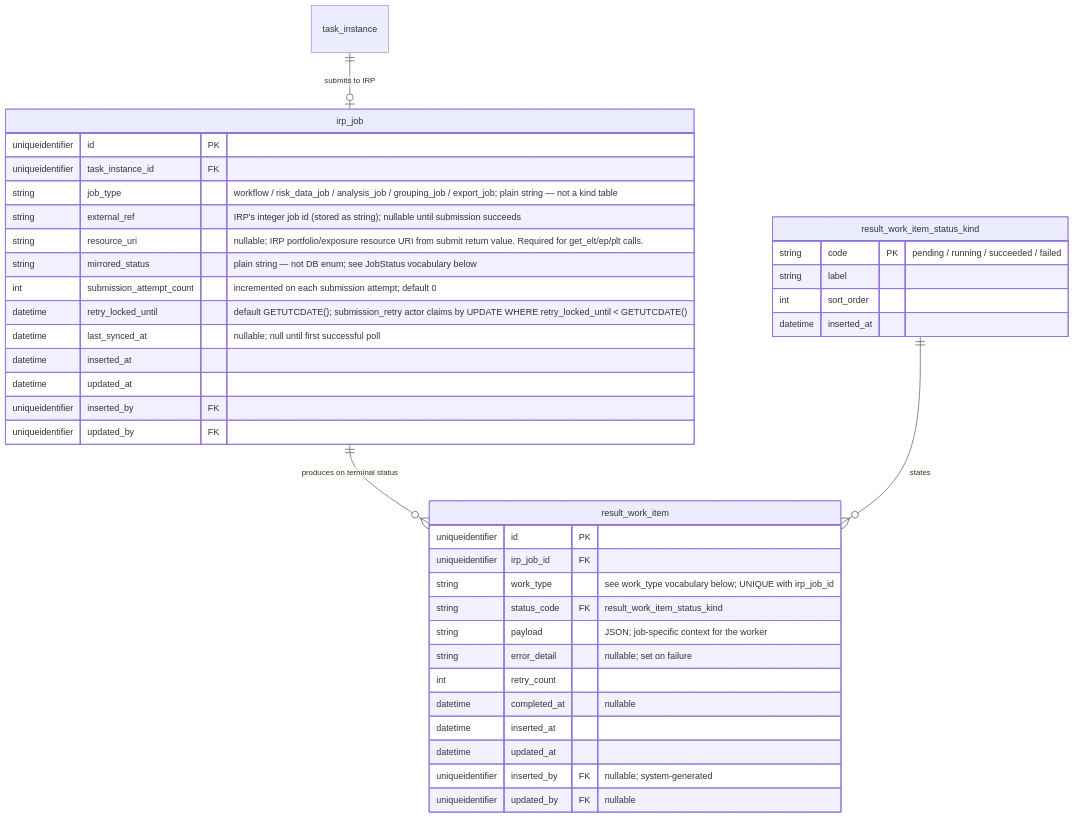
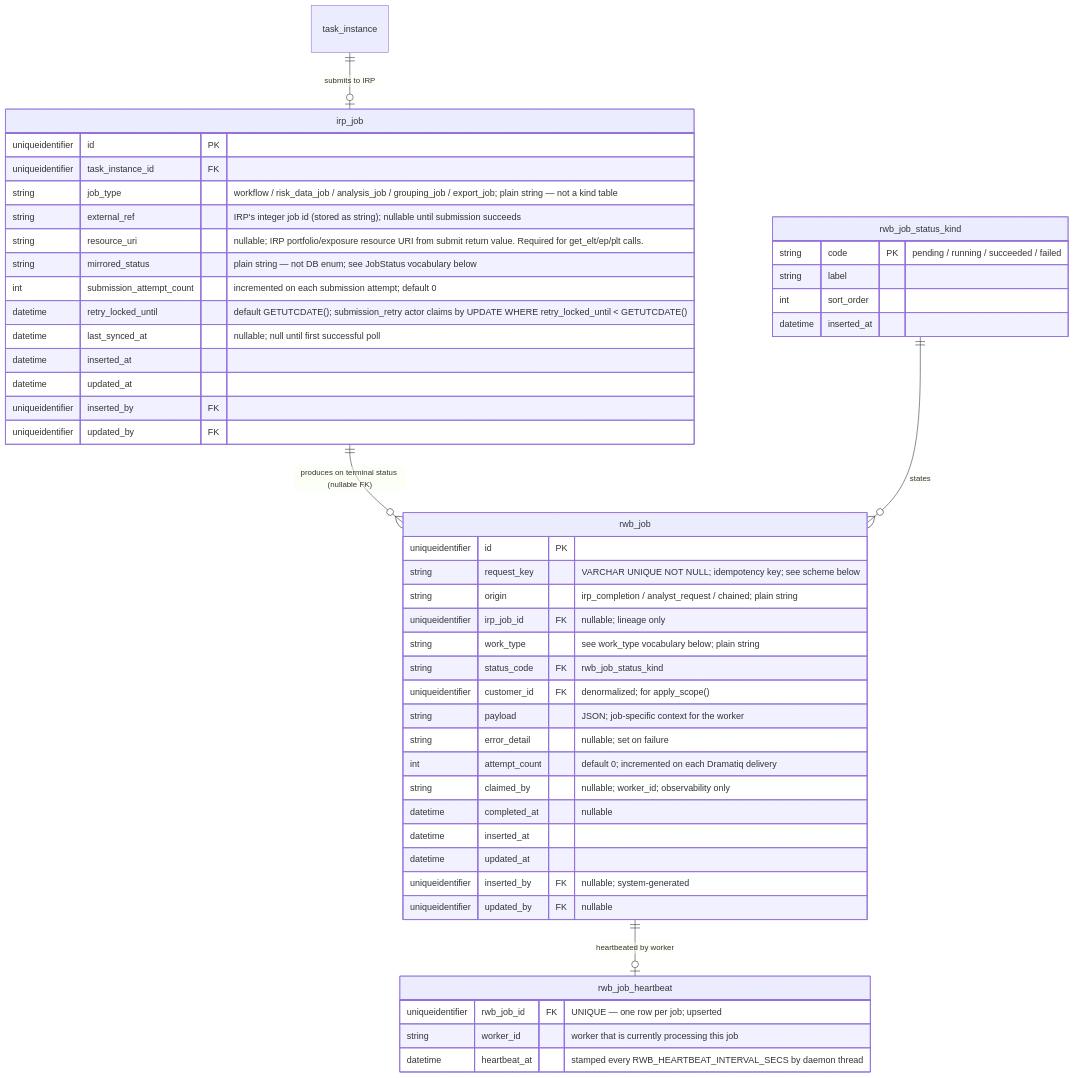
The eighth of 11 diagrams in docs/DATA_MODEL.md (anilvenugopal/risk-workbench), drawn with Mermaid before and after one commit. The commit also changed other lines of this file and 8 other files, not shown here.

````diff
--- a/docs/DATA_MODEL.md
+++ b/docs/DATA_MODEL.md
@@ -675,42 +675,52 @@
 ```mermaid
 erDiagram
   task_instance ||--o| irp_job : "submits to IRP"
-  irp_job ||--o{ result_work_item : "produces on terminal status"
-  result_work_item_status_kind ||--o{ result_work_item : states
+  irp_job ||--o{ rwb_job : "produces on terminal status (nullable FK)"
+  rwb_job_status_kind ||--o{ rwb_job : states
+  rwb_job ||--o| rwb_job_heartbeat : "heartbeated by worker"
 
   irp_job {
     uniqueidentifier id PK
     uniqueidentifier task_instance_id FK
     string job_type "workflow / risk_data_job / analysis_job / grouping_job / export_job; plain string — not a kind table"
     string external_ref "IRP's integer job id (stored as string); nullable until submission succeeds"
     string resource_uri "nullable; IRP portfolio/exposure resource URI from submit return value. Required for get_elt/ep/plt calls."
     string mirrored_status "plain string — not DB enum; see JobStatus vocabulary below"
     int submission_attempt_count "incremented on each submission attempt; default 0"
     datetime retry_locked_until "default GETUTCDATE(); submission_retry actor claims by UPDATE WHERE retry_locked_until < GETUTCDATE()"
     datetime last_synced_at "nullable; null until first successful poll"
     datetime inserted_at
     datetime updated_at
     uniqueidentifier inserted_by FK
     uniqueidentifier updated_by FK
   }
-  result_work_item {
+  rwb_job {
     uniqueidentifier id PK
-    uniqueidentifier irp_job_id FK
-    string work_type "see work_type vocabulary below; UNIQUE with irp_job_id"
-    string status_code FK "result_work_item_status_kind"
+    string request_key "VARCHAR UNIQUE NOT NULL; idempotency key; see scheme below"
+    string origin "irp_completion / analyst_request / chained; plain string"
+    uniqueidentifier irp_job_id FK "nullable; lineage only"
+    string work_type "see work_type vocabulary below; plain string"
+    string status_code FK "rwb_job_status_kind"
+    uniqueidentifier customer_id FK "denormalized; for apply_scope()"
     string payload "JSON; job-specific context for the worker"
     string error_detail "nullable; set on failure"
-    int retry_count
+    int attempt_count "default 0; incremented on each Dramatiq delivery"
+    string claimed_by "nullable; worker_id; observability only"
     datetime completed_at "nullable"
     datetime inserted_at
     datetime updated_at
     uniqueidentifier inserted_by FK "nullable; system-generated"
     uniqueidentifier updated_by FK "nullable"
   }
-  result_work_item_status_kind {
+  rwb_job_heartbeat {
+    uniqueidentifier rwb_job_id FK "UNIQUE — one row per job; upserted"
+    string worker_id "worker that is currently processing this job"
+    datetime heartbeat_at "stamped every RWB_HEARTBEAT_INTERVAL_SECS by daemon thread"
+  }
+  rwb_job_status_kind {
     string code PK "pending / running / succeeded / failed"
     string label
     int sort_order
     datetime inserted_at
   }
 ```
````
───
• _What you have to do_
Retype exactly the lines of the data above that fall between the line with "terminal status (nullable" and the line with "IRP portfolio/exposure resource", inclusive, and add nothing.

• _Reply_
+  irp_job ||--o{ rwb_job : "produces on terminal status (nullable FK)"
+  rwb_job_status_kind ||--o{ rwb_job : states
+  rwb_job ||--o| rwb_job_heartbeat : "heartbeated by worker"
 
   irp_job {
     uniqueidentifier id PK
     uniqueidentifier task_instance_id FK
     string job_type "workflow / risk_data_job / analysis_job / grouping_job / export_job; plain string — not a kind table"
     string external_ref "IRP's integer job id (stored as string); nullable until submission succeeds"
     string resource_uri "nullable; IRP portfolio/exposure resource URI from submit return value. Required for get_elt/ep/plt calls."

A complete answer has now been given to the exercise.